Slim Cessna (Cessna’s Auto Club)

If you've ever seen Slim Cessna's Auto Club in concert, then you know that the backwater revival isn't dead- It has just changed. With their legion of banjos, jugs, slide guitars, and harmonickers, SCAC don't so much play to their audience as they pull them from their seat and baptize them in an orchestra of Americana. Masterfully mixing folk, country, blues, gospel, and gothic into a singular shifting pylon of sound, the group pays tribute to the roots of the USA, but for some reason, always seem to have a sinister bent to their twang.

This uneasy marriage of the holy with the horrific is never more apparent than on the groups newest disc, Unentitled. The group touches on the concept of self, religion, and communication with the Divine father in some depth, but never make it clear if they are pro or con. Topped by their thick melange of American bred instrumentation, Unentitled leaves the listener with more questions than answers. In order to pry down into the group's twisting message, staff interviewer John Gentile dandied himself up in a 12 gallon hat and some nice overalls, and then rode to yonder prairie to ask Slim about the new album, his contact with the popular culture, and why he doesn't know what it is that he's talking about.

What is it exactly, to which we are not entitled?
Hopefully, that’s something people will discover as they study the songs. It is an album that celebrates the spineless and the weak… and not in a good or bad way.

You’ve previously said that this is your take on pop songs. Can you elaborate on that?
Yeah, I don't know. It's hard to say what I meant on that. Sometimes I just say something off the top of my head. Perhaps there is some truth to that. More so in just trying to make something in 3 or 4 minutes songs, instead of epics. I don't know if that means it is pop music, but we even tried to add some hooks.

Along those lines, the new album has a song titled "Do You Know Thee Enemy?" Is that a Green day reference?
No, that's an example of us not knowing what’s going on. That's just incidental. In retrospect, I suppose I could say that it was intentional, though. It wasn't our goal to have a message for punk rockers. It's our goal to make good music and allow it to come from us. Every album that we make is different. From an audience perspective, the difference can be drastic.

People often refer to you as gospel and country. Do you intentionally write music in that vein, or does it just come out of you that way?
It's just how it comes about. There is kind of a fairly gospel-ly song on the new album. It's about how my family got screwed in Colorado. They are churchgoing people and it concerns how they were treated. The song just became that. It became natural.

We make music to follow the story. The story can have different layers and the music goes along with that path. Everyone in the band has a role to push the story in a sense. Our music is at least at the foundation.

Is Gospel music a dying art?
There is musical inspiration. I don't think our music is anything that is relevant to the genre as a whole though. We obviously like Gospel and old country, but there's new country music that I haven't heard and there's old punk that I still enjoy, and hopefully all of that influences us. The mark of a true artist, not that [a true artist] is what I'm pretending to be, is where we just let it become what it is.

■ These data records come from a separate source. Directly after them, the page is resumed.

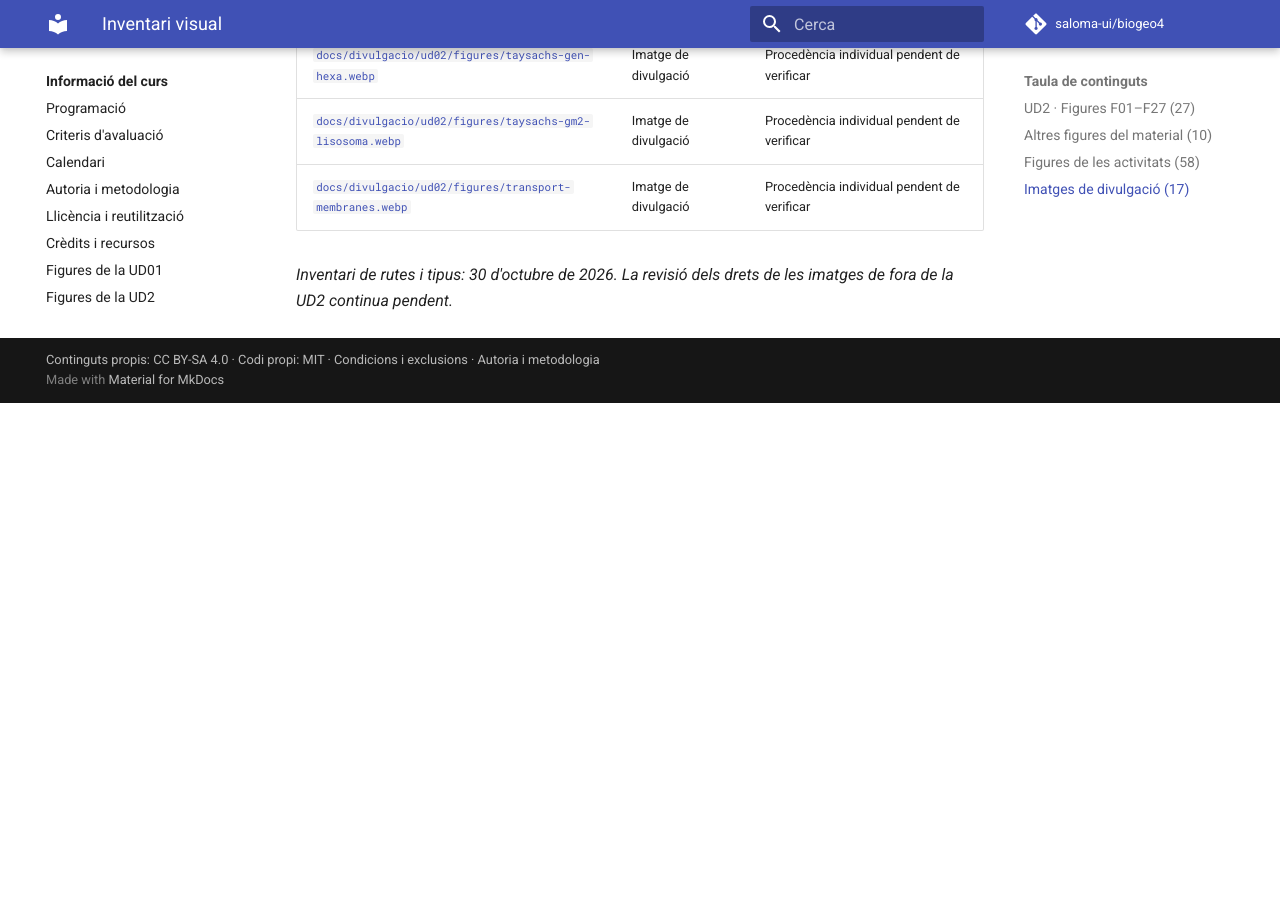
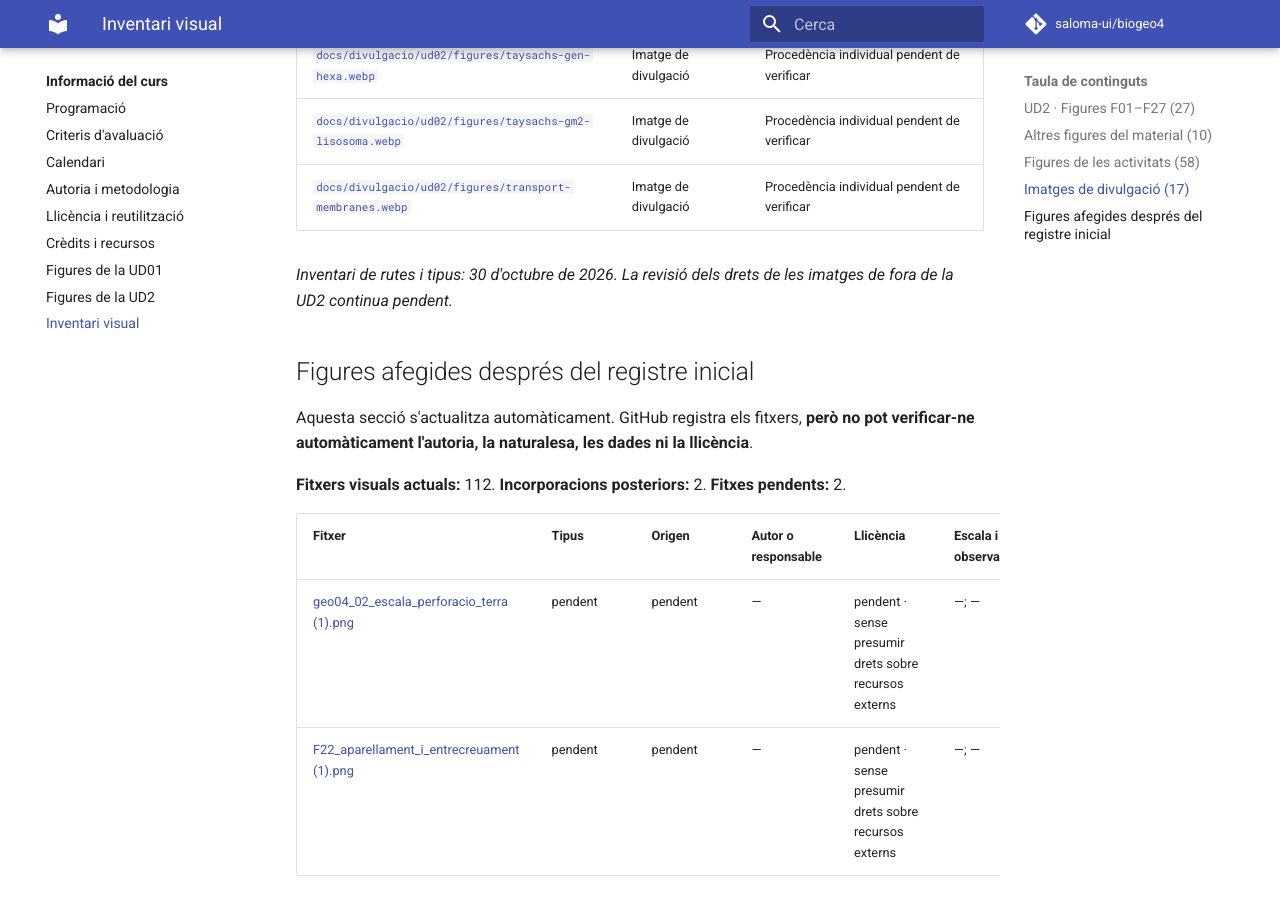
Before and after one commit to saloma-ui/biogeo4, an MkDocs documentation site: the page built from docs/inventari-visual.md, in a window 1280 px wide and 900 px high, scrolled down 8952 px. Built offline with MkDocs 1.6.1 and Material for MkDocs 9.7.7, drawn with Linux system fonts in a browser that asks for light colours; comment, search, counter and statistics services are not loaded; before the commit the page ends 9355 px from its top, so only the background shows below that.

Commit message:
docs: actualitza els registres de figures [skip ci]

```diff
--- a/docs/inventari-visual.md
+++ b/docs/inventari-visual.md
@@ -143,3 +143,16 @@ Els **68 fitxers de la UD01** també tenen ara un [registre individual amb les f
 | [`docs/divulgacio/ud02/figures/transport-membranes.webp`](https://github.com/saloma-ui/biogeo4/blob/main/docs/divulgacio/ud02/figures/transport-membranes.webp) | Imatge de divulgació | Procedència individual pendent de verificar |
 
 *Inventari de rutes i tipus: 30 d'octubre de 2026. La revisió dels drets de les imatges de fora de la UD2 continua pendent.*
+
+<!-- FIGURES_AUTO_INICI -->
+## Figures afegides després del registre inicial
+
+Aquesta secció s'actualitza automàticament. GitHub registra els fitxers, **però no pot verificar-ne automàticament l'autoria, la naturalesa, les dades ni la llicència**.
+
+**Fitxers visuals actuals:** 112. **Incorporacions posteriors:** 2. **Fitxes pendents:** 2.
+
+| Fitxer | Tipus | Origen | Autor o responsable | Llicència | Escala i observacions | Estat |
+|:--|:--|:--|:--|:--|:--|:--|
+| [geo04_02_escala_perforacio_terra (1).png](https://github.com/saloma-ui/biogeo4/blob/main/docs/material/ud1/figures/geo04_02_escala_perforacio_terra%20%281%29.png) | pendent | pendent | — | pendent · sense presumir drets sobre recursos externs | —; — | **Pendent de verificar** |
+| [F22_aparellament_i_entrecreuament (1).png](https://github.com/saloma-ui/biogeo4/blob/main/docs/material/ud2/figures/F22_aparellament_i_entrecreuament%20%281%29.png) | pendent | pendent | — | pendent · sense presumir drets sobre recursos externs | —; — | **Pendent de verificar** |
+<!-- FIGURES_AUTO_FI -->
--- a/mkdocs.yml
+++ b/mkdocs.yml
@@ -84,6 +84,7 @@ nav:
       - Figures de la UD2: registre-figures-ud2.md
       - Inventari visual: inventari-visual.md
       # FIGURES_AUTO_INICI
+
       # FIGURES_AUTO_FI
 
 markdown_extensions:
```
Also changed, not shown: docs/informacio/index.md (+4 -0 lines), docs/registre-figures-ud1.md (+10 -0 lines), docs/registre-figures-ud2.md (+10 -0 lines), 1 other file.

Unentitled has some heavy thermos of religion, and the characters of the songs often meet unfortunate ends. Are you making a statement with regard to religion?
I don't think that we are trying to make any statement. It's more in telling the story. We are trying to be true to the characters in the stories. Sometimes it can about someone superstitious, maybe someone individualistic, or someone spineless.

In the band, you share frontman duties with Jay Munly, who also does a good deal of writing for the band. How does this dynamic affect the group?
I don’t know. I don't like how this will sound… but, I don't even know what I'm talking about in some of the songs. We just make the song and it becomes what it is. Sometimes, it's about relationships or sometimes it’s about something totally unrelated to anything and that turns into a song. I would say Munly writes the majority of the songs, and he comes from a different angle that even I am capable of completely understanding. One of my jobs is to fight for that myself and get my own perspective into the music.

The settings of your songs are often in middle America, as opposed to the coasts, while popular media is dominated by what's happening on the coasts. Are you consciously trying to inform the East and the west about what goes on in the middle?
I don't think anything about music from the east or west coast. I think that our stories are about wherever we are more than anywhere else.

Any last comments for the Punknews readers?
I guess I would like them to know we hope they listen to and enjoy the record. It's for all of us and for them. We are pretty selfish people in that we make music for ourselves first. Hopefully people buy this and tell their friends. I think that something we have accomplished is that it doesn't matter what kind of music you like, we have something for you.